After high-school, Karen went to the University of British Columbia (UBC) for a year, studying child health care.
“I applied for and got accepted to a program that started in second year. You needed to have one year of University to qualify, and so I moved to Victoria and went to the University of Victoria (UVic), for three years, completing my child health care degree. It ran the whole spectrum of child health care subjects, from infant care right through to troubled adolescents.” said Karen.
When she graduated, Karen moved back to Vancouver. Working three part-time jobs, Karen told me,
“It’s hard to get a full-time job right out of school, and so I took what I could and ended up working about 60 hours a week.”
Karen's jobs included working in a home supporting autistic children, and working with parents whose children were struggling and potentially making poor decisions. Her support helped to keep the youth integrated in the community.
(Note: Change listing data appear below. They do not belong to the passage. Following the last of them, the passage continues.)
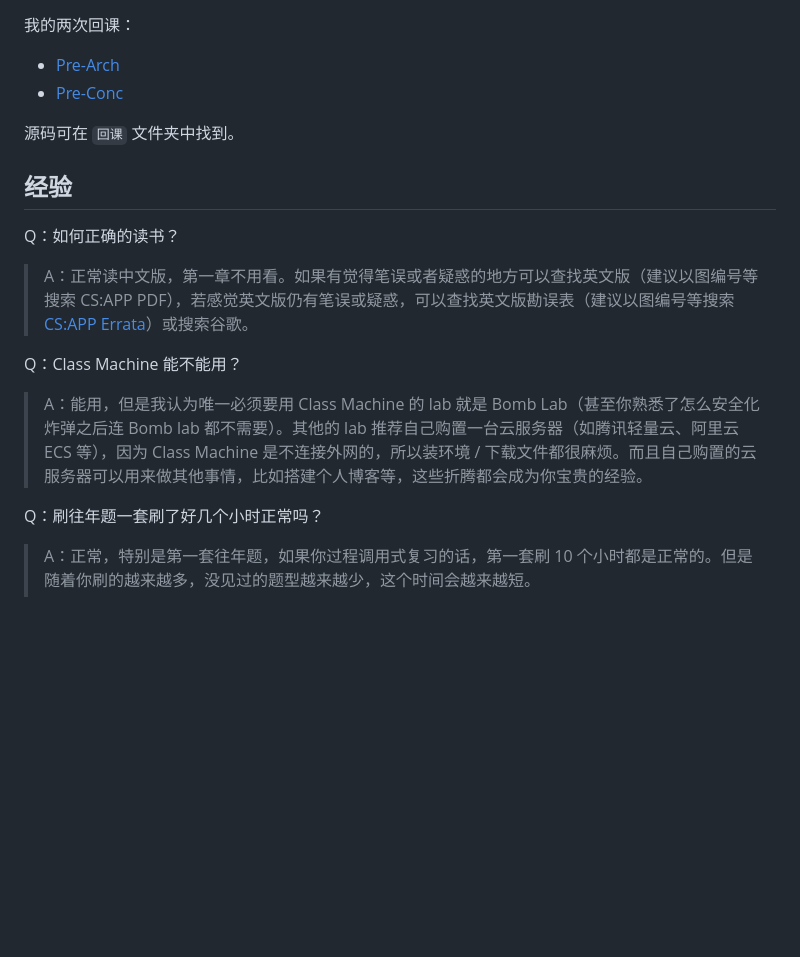
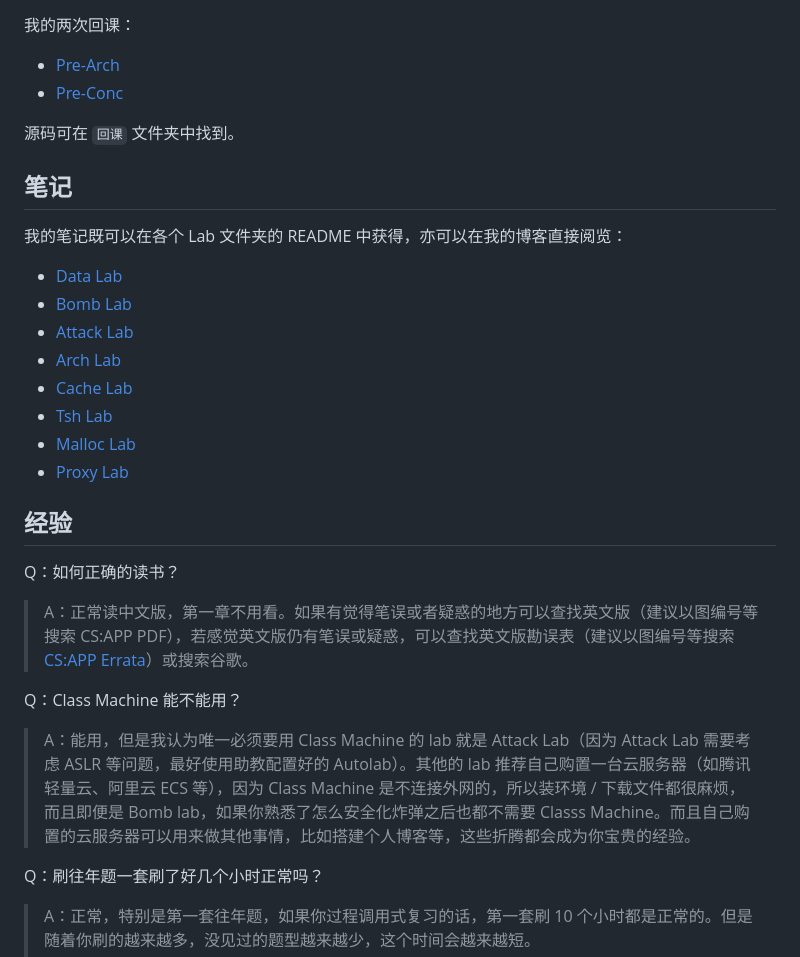
Before and after one commit to zhuozhiyongde/Introduction-to-Computer-System-2023Fall-PKU, a Markdown page: README.md, the part around the change. Drawn GitHub-style; blank space fills up the shorter version.

```diff
--- a/README.md
+++ b/README.md
@@ -49,6 +49,19 @@ Host ICS
 
 源码可在 `回课` 文件夹中找到。
 
+## 笔记
+
+我的笔记既可以在各个 Lab 文件夹的 README 中获得，亦可以在我的博客直接阅览：
+
+-   [Data Lab](https://arthals.ink/posts/experience/data-lab)
+-   [Bomb Lab](https://arthals.ink/posts/experience/bomb-lab)
+-   [Attack Lab](https://arthals.ink/posts/experience/attack-lab)
+-   [Arch Lab](https://arthals.ink/posts/experience/arch-lab)
+-   [Cache Lab](https://arthals.ink/posts/experience/cache-lab)
+-   [Tsh Lab](https://arthals.ink/posts/experience/tsh-lab)
+-   [Malloc Lab](https://arthals.ink/posts/experience/malloc-lab)
+-   [Proxy Lab](https://arthals.ink/posts/experience/proxy-lab)
+
 ## 经验
 
 Q：如何正确的读书？
@@ -57,7 +70,7 @@ Q：如何正确的读书？
 
 Q：Class Machine 能不能用？
 
-> A：能用，但是我认为唯一必须要用 Class Machine 的 lab 就是 Bomb Lab（甚至你熟悉了怎么安全化炸弹之后连 Bomb lab 都不需要）。其他的 lab 推荐自己购置一台云服务器（如腾讯轻量云、阿里云 ECS 等），因为 Class Machine 是不连接外网的，所以装环境 / 下载文件都很麻烦。而且自己购置的云服务器可以用来做其他事情，比如搭建个人博客等，这些折腾都会成为你宝贵的经验。
+> A：能用，但是我认为唯一必须要用 Class Machine 的 lab 就是 Attack Lab（因为 Attack Lab 需要考虑 ASLR 等问题，最好使用助教配置好的 Autolab）。其他的 lab 推荐自己购置一台云服务器（如腾讯轻量云、阿里云 ECS 等），因为 Class Machine 是不连接外网的，所以装环境 / 下载文件都很麻烦，而且即便是 Bomb lab，如果你熟悉了怎么安全化炸弹之后也都不需要 Classs Machine。而且自己购置的云服务器可以用来做其他事情，比如搭建个人博客等，这些折腾都会成为你宝贵的经验。
 
 Q：刷往年题一套刷了好几个小时正常吗？
 
```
“I got into the school system, and was working at a school, with a class for about eight months. One Friday I was told I had been replaced by someone returning from a leave, and that was that. I didn’t even have a chance to say goodbye to the kids I had spent eight months with. After that I decided to go back to school and get my Teachers certification,” Karen said.
After another year at UBC, Karen was qualified as a teacher.
“I spent some time as a teacher on call (TOC) and then managed to get hired by the school board,” she said.
Karen has been a primary teacher, working with children in Grades one through three, for almost 25 years now. Karen and her husband, who is also a teacher did spend a year in Greece, teaching English. They have two children, a son and a daughter.
I asked Karen what she found to be the most challenging aspect of her job as a teacher. After a few moments considering her answer, Karen told me,
”It’s not so much the job really, it’s more about the perception of it. I think because everyone has been to school, they think it’s easy. The role of the teacher isn’t held in the same regard as they once used to be.”
Karen told me that she knows of many teachers who have to take other jobs during the summer to make ends meet. There’s also the extra hours spent in preparing for the classroom. Karen went on to say,
“It’s as if people seem to think it’s such an easy job. There’s this thought that the job is from 9:00am-3:00pm. I challenge anyone to try and look after 25 little people with no pre-planning or prior organization time.” #notastranger